This is not how I had intended to spend my thirtieth birthday.

WWDC 2010 was announced to be the week of my birthday for the second time in my life, and as is tradition, I am heading to San Francisco to attend. The trip that encompassed my 25th was unforgettable, if for no other reason than the keynote where Apple dropped the Intel bomb. This is my fifth trip to WWDC, my seventh trip to San Francisco, my eighth time to California. It is both a blessing and a curse, a week full of seeing distant friends while simultaneously running myself into the ground. I am already looking forward to next weekend.

Last night, my mother decided to scan the first photo ever taken of me, being held by my father and screaming shortly after my birth. This morning, I asked Katie to take a new portrait of me. (I tend to reuse the same picture of myself everywhere online for years at a time, and the old one was getting long in the tooth.)

So this is what thirty years looks like:

To all my friends, know that you are all always in my heart even if circumstance keeps us apart. I could not imagine for a greater group of friends. I love you all.

To my family, who have always supported me unconditionally, know that I could have never become who I am without you. I love you all.

To my wife, who has stuck with me through every twist and turn I’ve thrown at her, know that you are my everything. I can’t wait to be home with you, and I’m already counting down the hours.
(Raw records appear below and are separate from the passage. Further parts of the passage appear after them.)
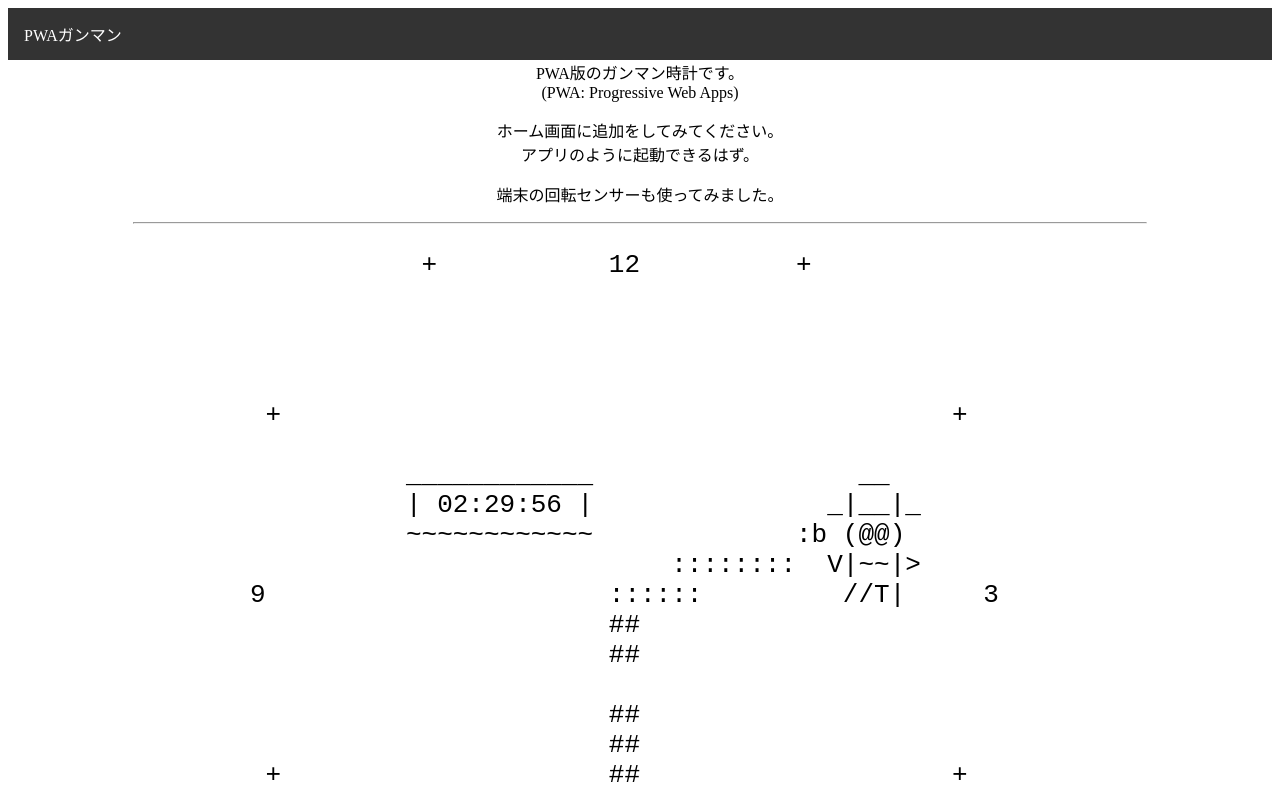
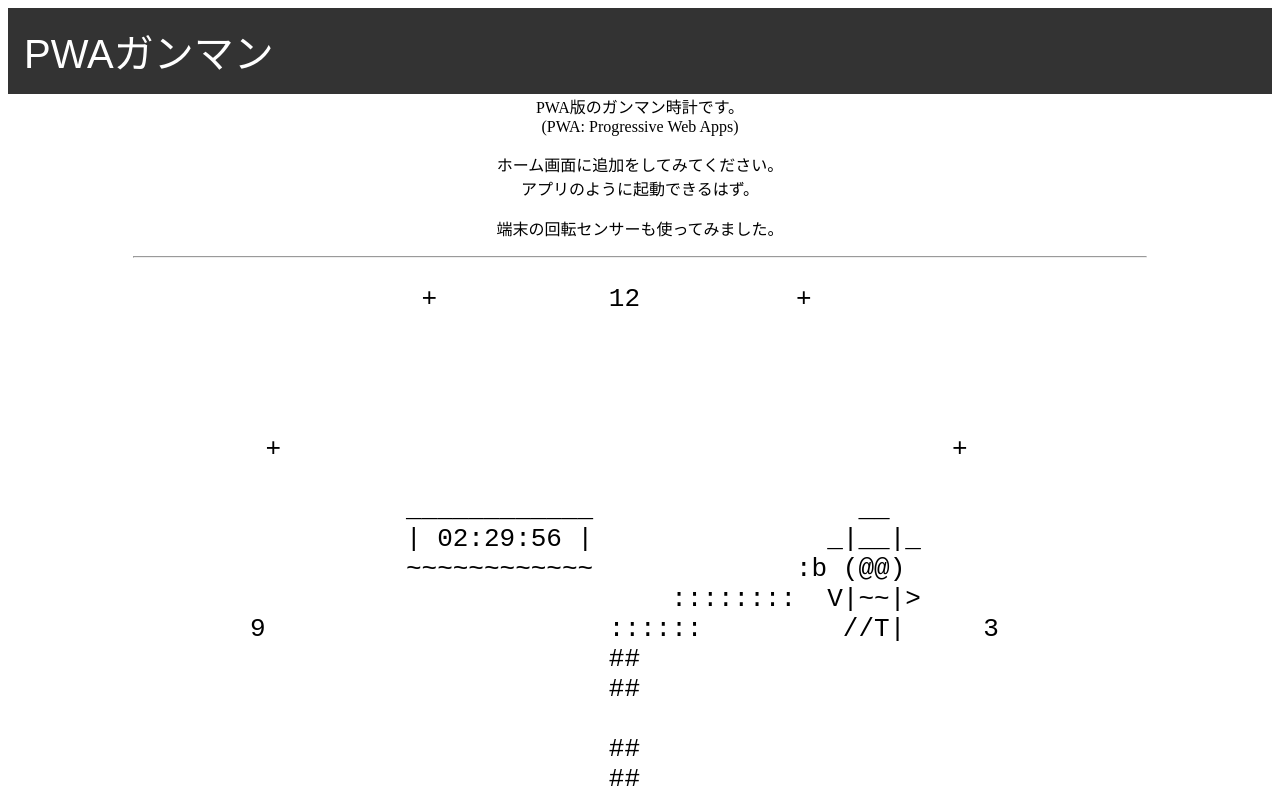
Before and after one commit to gunman-vagabond/gunman-vagabond.github.io, a plain HTML site: page PWA/GunClock.PWA.htm in a window 1280 px wide. Shown: the top 793 px of the page. Drawn offline with Linux system fonts and the light colour scheme.

Commit message:
Add files via upload

```diff
--- a/PWA/GunClock.PWA.htm
+++ b/PWA/GunClock.PWA.htm
@@ -59,6 +59,8 @@ ul {
 li {
     float: left;
     color: white;
+    font-size: 40px;
+    font-family: sans-serif;
     text-align: center;
     padding: 14px 16px;
     text-decoration: none;
```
I love you.

Let’s Have A High Party

I’m looking at another day to find that I’ve got nothing to say
Or I’m looking for another way to process what happened on that birthday
And either way, if you’re gonna call it art
Then there’s a cup in front of you and right away
If you’re gonna play your part, you must drink it down
But mind eyes have seen the glory
Of the fields of flowers and factory floors
And my mind’s content to lie at rest for hours
Behind my loved ones’ doors and if there’s a war
Another shitty war to fight for babylon
Then it’s the perfect storm in a tea cup
But you must drink it down

And what do you make of the nights
When you thought you’d make much more
Than being too tired to turn the lights out
And too drunk to drink more?
And what does it take to not hear the cynics at your door saying
“It’s time the turn the lights out, and you’ll want to keep it down!”

So I’m lifting up that poison cup to drink a draught of propaganda
Or I’m giving up that other stuff in hopes that it will make me madder
But either way, if you’re gonna call it art
Then there’s a cup in front of you and right away
If you’re gonna play your part
You must drink it down

And what do you make of nights
When you thought you’d make much more
Than being too tired to turn the lights out
And too drunk to drink more?
And what does it take to not hear the cynics at your door saying
“It’s time the turn the lights out, and you’ll want to keep it down!”

And what does it say of all the things you’ve said before
When you’re too drunk to turn the lights out
And too tired to drink more?

And what do you save, and what does it feel like to be saved?
And can you “pull – 2 – 3 – 4! pull – 2 – 3 – 4!”
Can you drink it down?

Happy birthday, Ted.